» Customization from *Star In The Margin
Jackie and Ben hit the nail on the head...again! Using two highly regarded wine country restaurants as examples (French Laundry and Cyrus), they give us some excellent insight into what makes these establishments so extraordinary. I'll follow with my o... [Read More]
Great article! I'm always up for a divine culinary experience. Your 5-point, buzz-creataing list applies to both the food industry and church. I'm a pastor in northern Indiana enjoying your site! Lots of great take-aways. We're competing for the attention and volunteer "evangelists" who find a WOW experience from the care of our people that rivals the best customer experience they've encountered anywhere else. Thanks again!
Well said. Having the best product is no guarantee of success. In a world of "seemingly" identical products you have to get yourself seen and heard above the crowd.
Quality, Customization, Buzz, More Buzz, and developing a relationship is a "recipe" for succcess.
Chief Show Officer
A great experience like this starts with being purposeful, understanding the brand expectation - being buzzworthy, in this case - and empowering every employee to perform to that standard.

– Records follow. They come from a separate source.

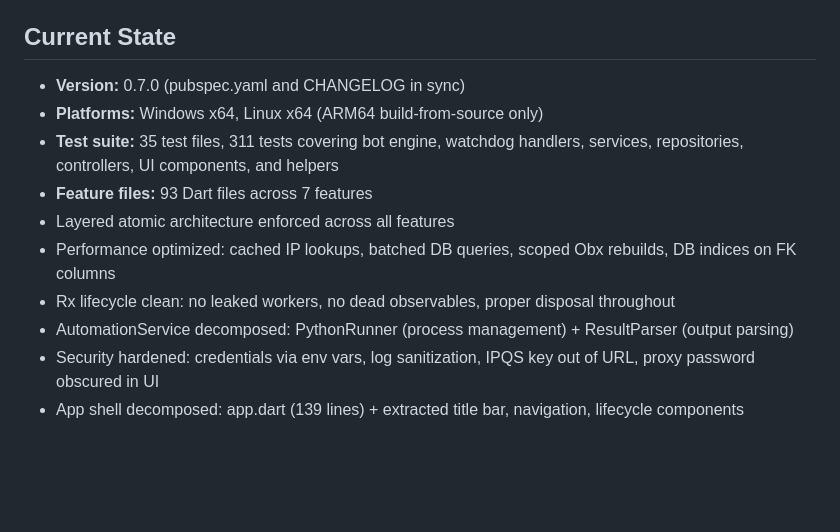
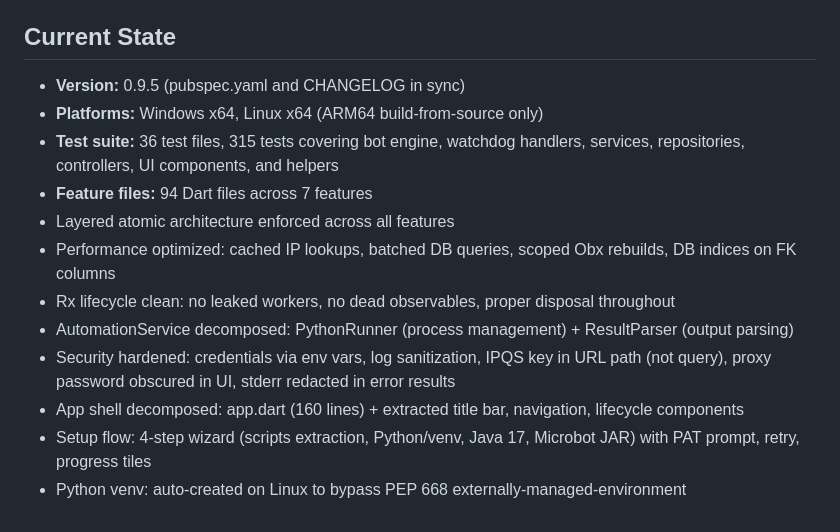
Before and after one commit to Juanfra24/command_center, a Markdown page: CLAUDE.md, the part around the change. Drawn GitHub-style; blank space fills up the shorter version.

Commit message:
docs: update CLAUDE.md for v0.9.5 — setup flow, venv, audit fixes, 315 tests

```diff
--- a/CLAUDE.md
+++ b/CLAUDE.md
@@ -231,13 +231,15 @@ Process management, Java installation, Python resolution, and file opening are a
 
 ## Current State
 
-- **Version:** 0.7.0 (pubspec.yaml and CHANGELOG in sync)
+- **Version:** 0.9.5 (pubspec.yaml and CHANGELOG in sync)
 - **Platforms:** Windows x64, Linux x64 (ARM64 build-from-source only)
-- **Test suite:** 35 test files, 311 tests covering bot engine, watchdog handlers, services, repositories, controllers, UI components, and helpers
-- **Feature files:** 93 Dart files across 7 features
+- **Test suite:** 36 test files, 315 tests covering bot engine, watchdog handlers, services, repositories, controllers, UI components, and helpers
+- **Feature files:** 94 Dart files across 7 features
 - Layered atomic architecture enforced across all features
 - Performance optimized: cached IP lookups, batched DB queries, scoped Obx rebuilds, DB indices on FK columns
 - Rx lifecycle clean: no leaked workers, no dead observables, proper disposal throughout
 - AutomationService decomposed: PythonRunner (process management) + ResultParser (output parsing)
-- Security hardened: credentials via env vars, log sanitization, IPQS key out of URL, proxy password obscured in UI
-- App shell decomposed: app.dart (139 lines) + extracted title bar, navigation, lifecycle components
+- Security hardened: credentials via env vars, log sanitization, IPQS key in URL path (not query), proxy password obscured in UI, stderr redacted in error results
+- App shell decomposed: app.dart (160 lines) + extracted title bar, navigation, lifecycle components
+- Setup flow: 4-step wizard (scripts extraction, Python/venv, Java 17, Microbot JAR) with PAT prompt, retry, progress tiles
+- Python venv: auto-created on Linux to bypass PEP 668 externally-managed-environment
```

So many organizations start with amazing products and then deliver ordinary service, in denial that anything but the product is important. It's the experience, the culmination of many little touches, which creates the brand. In this case, it sounds like quite a pleasurable brand that is different, inviting, relevant and truthful. And the employees make it theirs.